Exercise aim:
In the entries below, find each line bearing the string "uppercase" and copy it.

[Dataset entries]

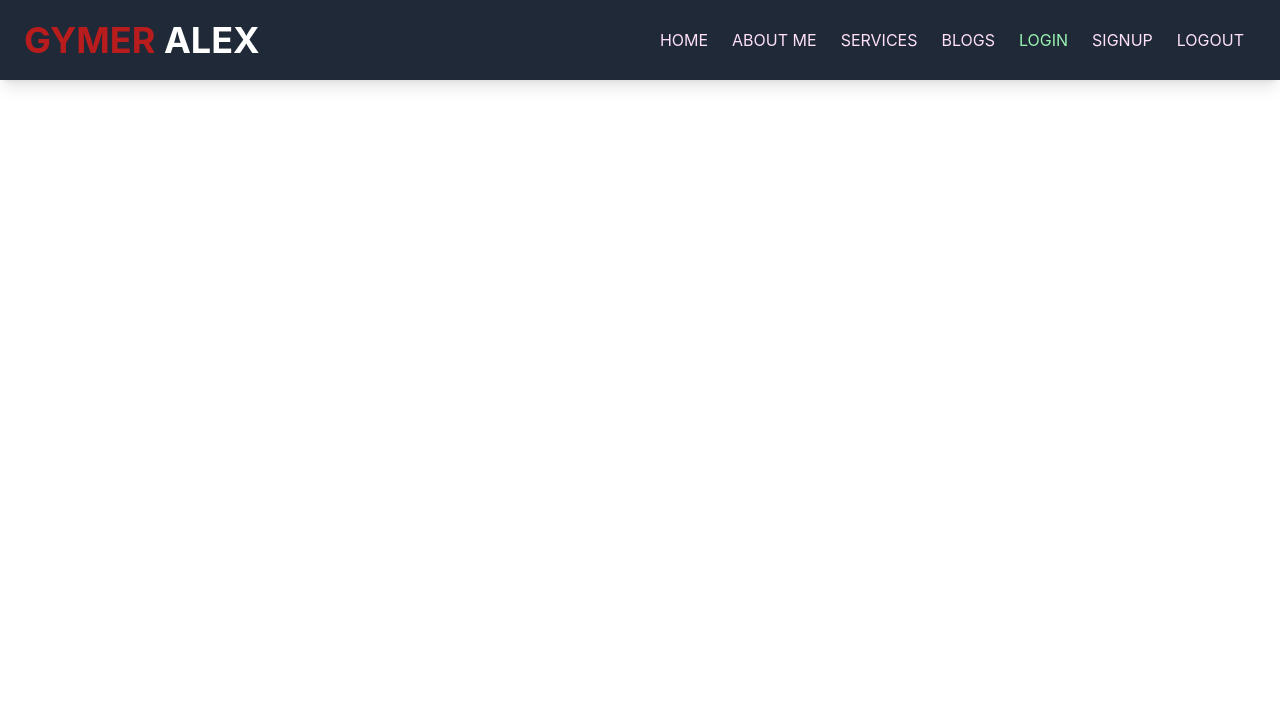
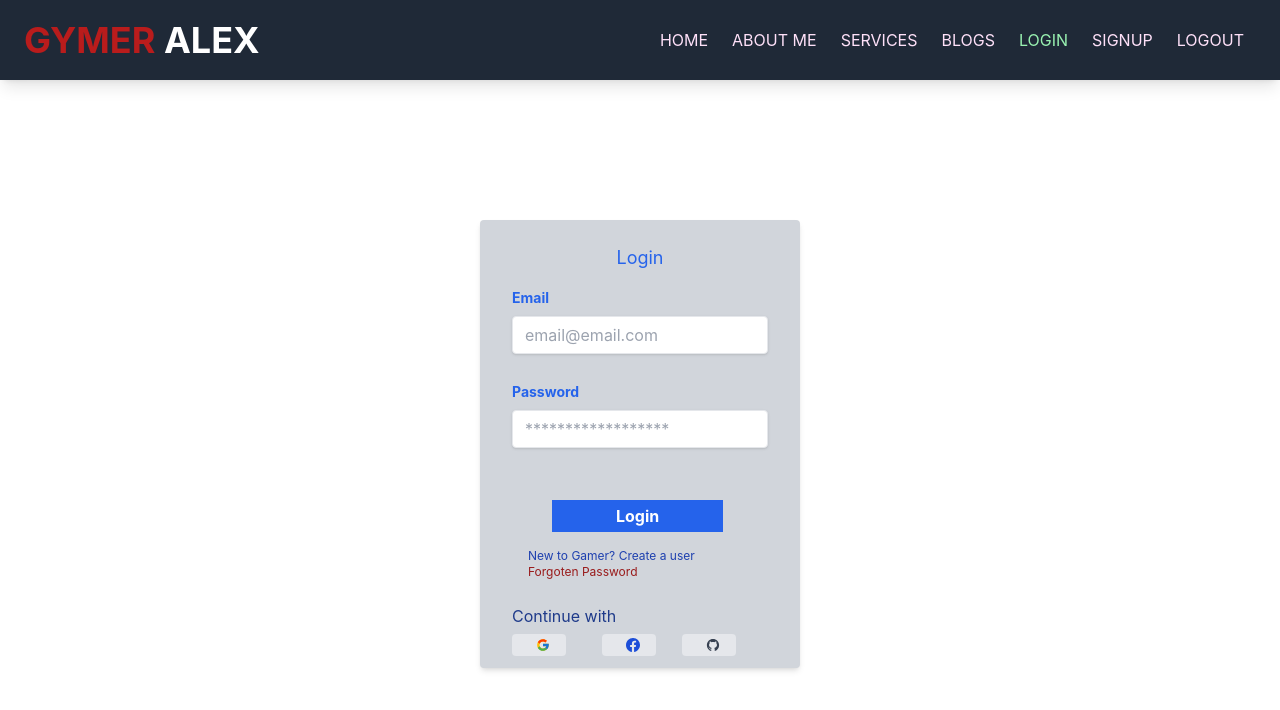
Before and after one commit to anamerasul/gymer-alex-v1, a React (Create React App) app: page /login in a window 1280 px wide. Shown: the top 710 px of the page. Built offline with nearby package versions, Linux system fonts and the light colour scheme.

Commit message:
login component create

```diff
--- a/package.json
+++ b/package.json
@@ -15,6 +15,7 @@
     "react-bootstrap": "^2.2.3",
     "react-carousel-minimal": "^1.4.1",
     "react-dom": "^18.0.0",
+    "react-firebase-hooks": "^5.0.3",
     "react-icons": "^4.3.1",
     "react-router": "^6.3.0",
     "react-router-dom": "^6.3.0",
--- a/src/App.js
+++ b/src/App.js
@@ -1,11 +1,12 @@
 // import logo from './logo.svg';
 import { Route, Routes } from 'react-router';
 import './App.css';
-import DetailsService from './Pages/DetailsService/DetailsService';
+import DetailsService from './Pages/Services/DetailsService/DetailsService';
 import Home from './Pages/Home/Home/Home';
 import Services from './Pages/Services/Services/Services';
 
 import Header from './Pages/Shared/Header/Header';
+import Login from './Pages/Login/Login';
 
 
 function App() {
@@ -23,6 +24,8 @@ function App() {
         <Route path="/services" element={<Services></Services>}> </Route>
 
         <Route path="/services/:id" element={<DetailsService></DetailsService>}></Route>
+
+        <Route path="/login" element={<Login></Login>}></Route>
       </Routes>
 
 
--- a/src/Pages/Home/HomeServices/HomeServices.js
+++ b/src/Pages/Home/HomeServices/HomeServices.js
@@ -1,6 +1,6 @@
 import React from 'react';
 import UseServiceData from '../../../Hooks/UseServiceData';
-import Service from '../../Services/Service.js/Service';
+import Service from '../../Services/Service/Service';
 
 import { motion } from 'framer-motion';
 import { Link } from 'react-router-dom';
--- a/src/Pages/Home/Slider/Slider.js
+++ b/src/Pages/Home/Slider/Slider.js
@@ -5,7 +5,7 @@ import { NavLink } from 'react-router-dom';
 
 const Slider = () => {
     return (
-        <div className="bg-[#2d2f33] text-white">
+        <div className="bg-[#2d2f33] text-white App">
             <section className="container mx-auto text-left px-10 py-6 md:py-40">
                 <div className="flex items-center justify-between flex-col lg:flex-row">
                     <div className="order-2 sm:order-1 ml-16 sm:ml-0">
--- /dev/null
+++ b/src/Pages/Login/Login.js
@@ -0,0 +1,183 @@
+import React, { useState } from 'react';
+import { Link, useLocation, useNavigate } from 'react-router-dom';
+import { FcGoogle } from 'react-icons/fc';
+import { BsFacebook } from 'react-icons/bs';
+import { AiFillGithub } from 'react-icons/ai';
+
+import { useSignInWithEmailAndPassword } from 'react-firebase-hooks/auth';
+
+
+import auth from '../../Firebase/firebase.init';
+
+
+const Login = () => {
+
+    const [email, setEmail] = useState('')
+    const [password, setPassword] = useState('')
+    // const [error, setError] = useState('')
+
+    const [
+        signInWithEmailAndPassword,
+        user,
+        loading,
+        error,
+    ] = useSignInWithEmailAndPassword(auth);
+
+    const navigate = useNavigate()
+    const location = useLocation()
+    const from = location?.state?.form?.pathname || '/'
+
+    if (user) {
+        navigate(from, { replace: true })
+    }
+
+
+    const handleGoogleSignIn = () => {
+
+
+
+    }
+    const handleFacebookSignIn = () => {
+
+
+
+    }
+    const handleGitHubSignIn = () => {
+
+
+
+    }
+
+    const handleEmailBlur = e => {
+
+        setEmail(e.target.value)
+    }
+
+
+    const handlePasswordBlur = e => {
+
+        setPassword(e.target.value)
+    }
+
+
+    const handleLoginSubmit = (e) => {
+
+        e.preventDefault()
+
+        signInWithEmailAndPassword(email, password)
+
+
+
+    }
+    return (
+        <div>
+
+            <div className="flex justify-center">
+                <div className="w-full max-w-xs relative">
+
+
+                    <form onSubmit={handleLoginSubmit} className="bg-gray-300 shadow-md rounded px-8 pt-6 pb-8 mb-4 my-32">
+
+
+                        <h2 className="text-lg text-center text-blue-600 text-[32px]">Login</h2>
+                        <div className="mt-4 mx-auto">
+                        </div>
+
+
+                        <div className="mb-4">
+                            <label className="block text-blue-600 text-sm font-bold mb-2" htmlFor="Email">
+                                Email
+                            </label>
+
+
+                            <input onBlur={handleEmailBlur} className="shadow appearance-none border border-red rounded w-full py-2 px-3 text-grey-darker text-gray-900 mb-3 leading-tight focus:outline-none focus:shadow-outline" id="email" type="email" placeholder="email@email.com" required />
+                        </div>
+
+
+
+                        <div className="mb-4">
+                            <label className="block text-blue-600  text-sm font-bold mb-2" htmlFor="password">
+                                Password
+                            </label>
+                            <input onBlur={handlePasswordBlur} className="shadow appearance-none border border-red rounded w-full py-2 px-3 text-grey-darker text-gray-900 mb-3 leading-tight focus:outline-none focus:shadow-outline" id="password" type="password" placeholder="******************" required />
+
+                            <p className="text-red-900 text-xs italic">{error?.message}</p>
+
+                        </div>
+
+                        <div className="flex items-start mb-6">
+
+                        </div>
+                        <div className="flex items-center justify-between ">
+
+
+                            <input style={{ 'cursor': 'pointer' }} type='submit' className=" ml-10 bg-blue-600 hover:bg-white text-white hover:text-blue-800 font-bold py-1 px-16 rounded-pill focus:outline-none  focus:shadow-outline pointer-events-auto" value='Login' />
+                            <br />
+                        </div>
+
+                        {
+                            loading && <p className="text-blue-800">Loading</p>
+                        }
+
+                        <div className="p-4" >
+
+                            <p className="text-xs text-blue-800">New to Gamer? <Link className="text-xs text-White" to="/signup">
+                                Create a user
+
+                            </Link></p>
+
+                            <p className="text-xs text-red-800"><Link className="text-xs text-White" to="/forgot">
+                                Forgoten Password
+
+                            </Link></p>
+
+                        </div>
+
+
+                        <p className="text-blue-900 py-2">Continue with</p>
+
+
+                    </form>
+
+                    <div>
+
+                        <button onClick={handleGoogleSignIn} className="bg-gray-200 mx-auto flex justify-between items-center text-center absolute bottom-7 left-0 ml-8 text-black font-bold py-1 px-4 rounded focus:outline-none focus:shadow-outline text-[14px]">
+                            <FcGoogle className='ml-2'></FcGoogle>
+                        </button>
+
+                        <button onClick={handleFacebookSignIn} className="bg-gray-200 mx-auto flex justify-between items-center text-center absolute bottom-7 right-20  mr-16   text-black font-bold py-1 px-4 rounded focus:outline-none focus:shadow-outline text-[14px]">
+                            <BsFacebook className='ml-2 text-blue-700'></BsFacebook>
+
+                        </button>
+                        <button onClick={handleGitHubSignIn} className="bg-gray-200 mx-auto flex justify-between items-center text-center absolute bottom-7 right-0 mr-16  text-black font-bold py-1 px-4 rounded focus:outline-none focus:shadow-outline text-[14px]">
+                            <AiFillGithub className='ml-2 text-gray-700'></AiFillGithub>
+
+                        </button>
+
+
+
+                    </div>
+
+
+
+
+                </div>
+
+
+
+
+            </div>
+
+        </div>
+    );
+};
+
+export default Login;
+
+
+
+
+
+
+
+    // console.log(name)
--- a/src/Pages/Services/Services/Services.js
+++ b/src/Pages/Services/Services/Services.js
@@ -1,6 +1,6 @@
 import React from 'react';
 import UseServiceData from '../../../Hooks/UseServiceData';
-import Service from '../Service.js/Service';
+import Service from '../Service/Service';
 
 const Services = () => {
 
--- a/src/Pages/Shared/Header/Header.js
+++ b/src/Pages/Shared/Header/Header.js
@@ -54,7 +54,7 @@ const Header = () => {
                                 </li>
 
                                 <li className="nav-item">
-                                    <CustomLink className="px-3 py-2 flex items-center uppercase" to='/Signup'>Signup</CustomLink>
+                                    <CustomLink className="px-3 py-2 flex items-center uppercase" to='/signup'>Signup</CustomLink>
 
                                 </li>
 
```
Also changed, not shown: src/Pages/Services/DetailsService/DetailsService.js (renamed from src/Pages/DetailsService/DetailsService.js), src/Pages/Services/Service/Service.js (renamed from src/Pages/Services/Service.js/Service.js), 1 other file (tests, documents, lock files or other folders).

Response area:
-                                    <CustomLink className="px-3 py-2 flex items-center uppercase" to='/Signup'>Signup</CustomLink>
+                                    <CustomLink className="px-3 py-2 flex items-center uppercase" to='/signup'>Signup</CustomLink>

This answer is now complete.